Workers at Ameren’s Callaway Energy Center near Fulton will install a new, multi-million dollar piece of equipment later this year.
Ameren said it’s a nuclear reactor vessel head, which protects important parts of the reactor, and will be installed during a refueling outage in a few months. Barry Cox, Ameren’s Senior Director of Nuclear Operations, said the outage will come around mid-October.
The piece will replace a 30-year-old vessel head, which has been in use since the reactor opened back in 1984. Ameren said it invested $145 million in the new part.
As the violence escalates in Iraq at the hands of the Islamic State of Iraq and Syria (ISIS), there's a steady stream of hawkish pundits on television talking about the need to act. What do Paul Wolfowitz, Paul Bremer, Sen. John McCain (R-Ariz.) and Sen. Lindsey Graham (R-S.C.) have to say today that's different than prior to the 2003 invasion of Iraq? Missouri School of Journalism professors Margaret Duffy, Mike McKean and Amy Simons discuss the issue.
The New York Times has launched a multimedia report -- complete with video, audio and interactive graphics -- on what life is like for women in our federal prison system. It is native advertising, paid for by Netflix,as a promotion for its hit series, Orange is the New Black. Missouri School of Journalism professors Margaret Duffy, Mike McKean and Amy Simons discuss the issue.
Miller County authorities now have a new way to conduct DWI investigations. The new method makes it much easier for officers to attain search warrants when administering blood draws from suspected drivers.
The Columbia business landscape hasn't always been as commercial as it is now. Mike Brooks has been a fixture in the city's business outlook for five years, but that reign is coming to an end as Brooks announced his retirement from Regional Economic Development Incorporated (REDI) Wednesday.
For years, medical researchers have been searching for a way to study the effectiveness of stem cell therapies without testing them on humans. But it's difficult, and many problems pop up, including the fact that many animals reject the stem cell grafts or transplants.
MU researchers Dr. R. Michael Roberts and Dr. Randall S. Prather believe they've found the answer: The two have collaborated to create a genetically modified pig with an immune system that doesn't allow rejection.
The city of Ashland is looking into expanding non-motor transportation. This includes producing more sidewalks, pedestrian crossings and bike trails throughout the city. The city hosted an open meeting to talk about this expansion Wednesday. About 25 members of the community participated and voiced their concerns about where sidewalks and walkways should be placed.
Members of the Bicycle and Pedestrian Commission are recharging this morning after tensions rose during a conversation on electric bikes at last night’s meeting in Columbia. During their monthly meeting, members of the commission spent a majority of their time discussing the future of bicycles: electric bikes.
Missouri Attorney General Chris Koster's office has reached agreement with the owners of the Bridgeton Landfill, measures aimed at better controlling underground smoldering and reducing a strong odor that has troubled neighboring residents for months.

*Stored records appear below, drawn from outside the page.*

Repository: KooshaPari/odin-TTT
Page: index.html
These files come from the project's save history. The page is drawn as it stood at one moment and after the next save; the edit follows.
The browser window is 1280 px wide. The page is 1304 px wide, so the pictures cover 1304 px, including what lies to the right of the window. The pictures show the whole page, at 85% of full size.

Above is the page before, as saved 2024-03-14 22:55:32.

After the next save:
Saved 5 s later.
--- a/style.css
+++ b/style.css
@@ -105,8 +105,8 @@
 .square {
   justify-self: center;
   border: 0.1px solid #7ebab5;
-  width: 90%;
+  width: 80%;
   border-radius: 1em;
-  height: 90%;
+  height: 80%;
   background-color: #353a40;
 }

In an effort to continue its standardization of inspection patterns, the University of Missouri has added residence halls to its regular facility inspection process. The fatal walkway collapse that caused the death of a Columbia, Missouri firefighter at University Village Apartments in February called attention to the safety of MU campus facilities.
A federal judge has ruled that residents who collect damages from a $6.8 million class-action settlement over the smoldering Bridgeton Landfill in St. Louis County can still pursue separate legal claims related to radiation risks.
A tentative agreement reached in April calls for the landfill's owner to pay an average of nearly $13,000 per household to hundreds of affected residents. But some were prepared to turn down the deal, which required approval by 95 percent of the 400 remaining class members.